Smaller Pages Have More Devoted Followers
According to the analysis, there is a distinct correlation between Facebook page size and fan engagement. Pages with less than 1,000 fans had by far the highest shares and clicks ratios, at over 1.1% and 0.3% respectively. Following distantly were pages with 1-5,000 fans, with a shares ratio of less than 0.4% and a clicks ratio of less than 0.1%. By contrast, pages with more than 100,000 fans experienced the lowest shares and clicks ratios. According to EdgeRank insight, the data suggests that smaller pages are able to create more relevant content for their fans, which may be an indication that large brands should make multiple pages to narrow down their audience.

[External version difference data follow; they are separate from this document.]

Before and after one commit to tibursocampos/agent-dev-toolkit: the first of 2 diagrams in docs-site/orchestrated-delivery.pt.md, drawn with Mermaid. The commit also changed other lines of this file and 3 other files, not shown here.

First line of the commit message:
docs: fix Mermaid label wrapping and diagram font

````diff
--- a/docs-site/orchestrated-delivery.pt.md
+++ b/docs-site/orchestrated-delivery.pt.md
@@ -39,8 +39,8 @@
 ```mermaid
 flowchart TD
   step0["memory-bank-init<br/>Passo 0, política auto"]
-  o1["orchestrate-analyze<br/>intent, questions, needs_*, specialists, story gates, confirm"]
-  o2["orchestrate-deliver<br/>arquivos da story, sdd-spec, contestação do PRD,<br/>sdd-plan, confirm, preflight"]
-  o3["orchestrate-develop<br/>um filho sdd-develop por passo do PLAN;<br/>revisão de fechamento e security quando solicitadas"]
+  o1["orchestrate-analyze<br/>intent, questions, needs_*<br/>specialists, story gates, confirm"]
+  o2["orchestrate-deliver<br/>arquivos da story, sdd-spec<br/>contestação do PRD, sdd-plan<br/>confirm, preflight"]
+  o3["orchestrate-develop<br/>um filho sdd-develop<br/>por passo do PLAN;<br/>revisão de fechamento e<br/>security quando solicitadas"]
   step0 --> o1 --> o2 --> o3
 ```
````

TBG: Social Context Ads Increase Conversions
Likes do have a place in driving conversions, though: ads that leverage the social interactions that users are comfortable seeing in their Facebook news feeds perform better than those that do not, according to November analysis from TBG Digital. The analysis – based on a single client, a popular entertainment brand that spent $60,000 across a 14-day period and accumulated 436 million impressions – indicates that the company saw a 32% improvement in purchasing intent when using social context ads as opposed to non-social context ads. According to the analysis, social context ads are built with a text and image box, standard to Facebook ads, with the addition of visible endorsements beneath the ad. The endorsements note the number of friends associated with a user who like the page, group, event, or application.

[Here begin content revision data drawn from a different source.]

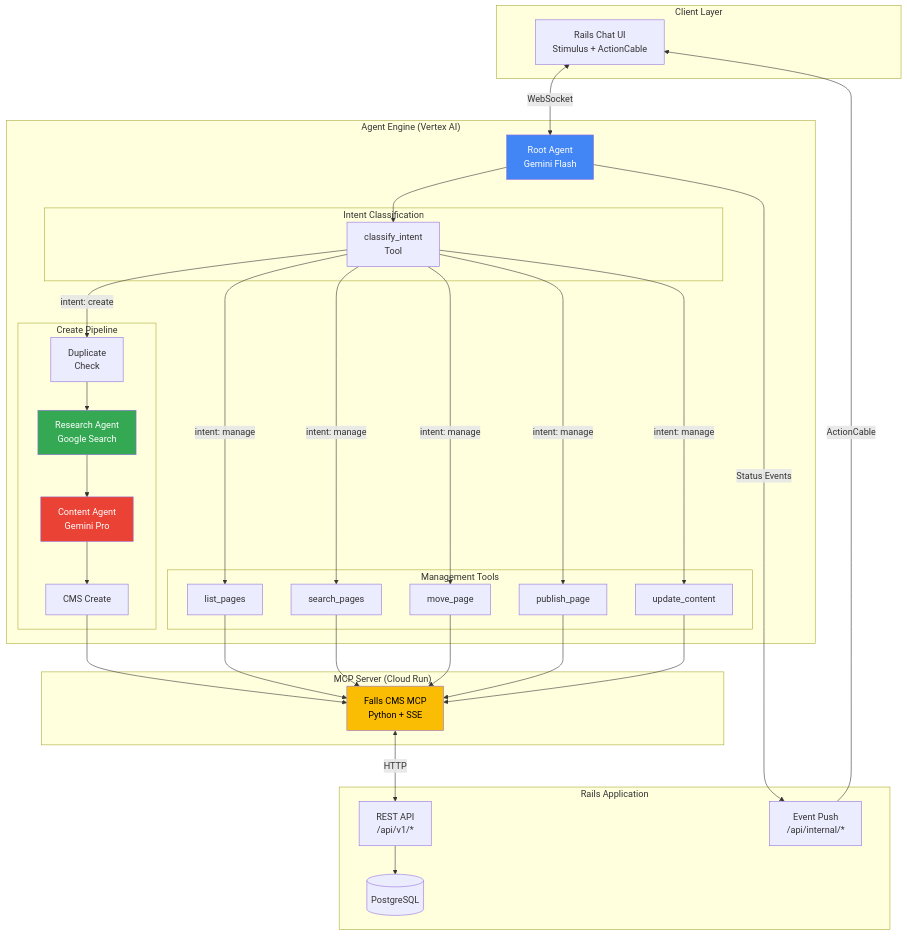
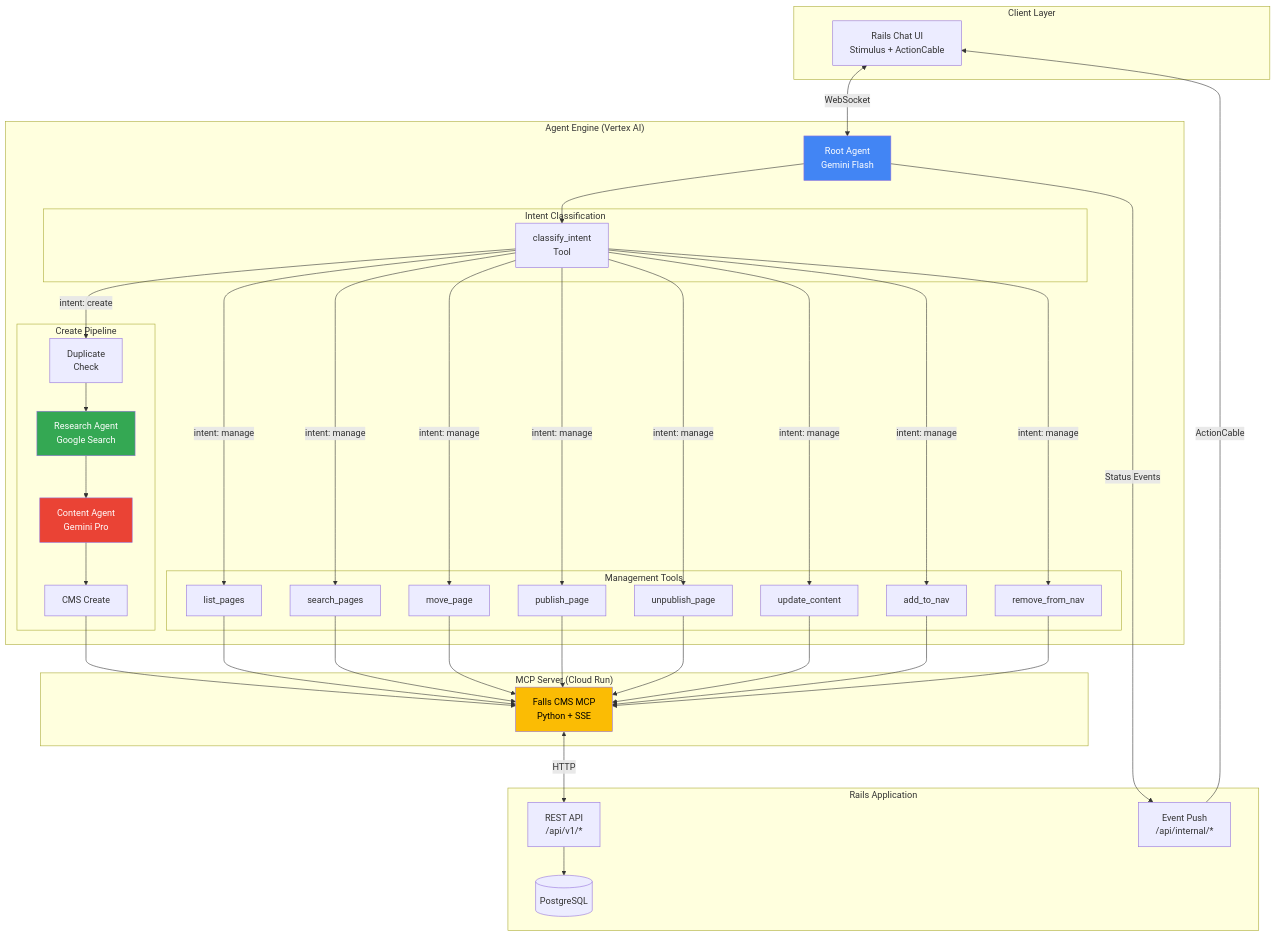
The first of 2 diagrams in README.md (jasononaquest/fil-agent), drawn with Mermaid before and after one commit. The commit also changed other lines of this file, not shown here.

First line of the commit message:
docs: add nav location management to README

````diff
--- a/README.md
+++ b/README.md
@@ -66,59 +77,62 @@
 ```mermaid
 flowchart TB
     subgraph "Client Layer"
         UI[Rails Chat UI<br/>Stimulus + ActionCable]
     end
 
     subgraph "Agent Engine (Vertex AI)"
         ROOT[Root Agent<br/>Gemini Flash]
 
         subgraph "Intent Classification"
             ROUTER[classify_intent<br/>Tool]
         end
 
         subgraph "Create Pipeline"
             DUP[Duplicate<br/>Check]
             RES[Research Agent<br/>Google Search]
             CON[Content Agent<br/>Gemini Pro]
             CMS_CREATE[CMS Create]
         end
 
         subgraph "Management Tools"
             LIST[list_pages]
             SEARCH[search_pages]
             MOVE[move_page]
             PUB[publish_page]
+            UNPUB[unpublish_page]
             UPDATE[update_content]
+            ADDNAV[add_to_nav]
+            REMNAV[remove_from_nav]
         end
     end
 
     subgraph "MCP Server (Cloud Run)"
         MCP[Falls CMS MCP<br/>Python + SSE]
     end
 
     subgraph "Rails Application"
         API[REST API<br/>/api/v1/*]
         EVENTS[Event Push<br/>/api/internal/*]
         DB[(PostgreSQL)]
     end
 
     UI <-->|WebSocket| ROOT
     ROOT --> ROUTER
     ROUTER -->|"intent: create"| DUP
     DUP --> RES
     RES --> CON
     CON --> CMS_CREATE
-    ROUTER -->|"intent: manage"| LIST & SEARCH & MOVE & PUB & UPDATE
+    ROUTER -->|"intent: manage"| LIST & SEARCH & MOVE & PUB & UNPUB & UPDATE & ADDNAV & REMNAV
 
     CMS_CREATE --> MCP
-    LIST & SEARCH & MOVE & PUB & UPDATE --> MCP
+    LIST & SEARCH & MOVE & PUB & UNPUB & UPDATE & ADDNAV & REMNAV --> MCP
     MCP <-->|HTTP| API
     ROOT -->|Status Events| EVENTS
     API --> DB
     EVENTS -->|ActionCable| UI
 
     style ROOT fill:#4285f4,color:#fff
     style RES fill:#34a853,color:#fff
     style CON fill:#ea4335,color:#fff
     style MCP fill:#fbbc04,color:#000
 ```
````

While cost-per-click remained constant between non-social context and social context ads, in the specific study, non-social context ads took 132 clicks to achieve a conversion, compared to only 99 clicks for social context ads. When factoring in the cost per click, the difference in cost per acquisition equated to $44 when using social context ads. TBG Digital notes that there are limitations to the social context ad campaigns that are primarily due to the URL structure in the Ads API.
About the Data: EdgeRank Checker examined a random sampling of more than 5,500 Facebook pages, analyzing more than 80,000 of their posts over the month of October 2011. The 80,000 posts were all of the “Link” type, to keep clicks more accurately represented in the data.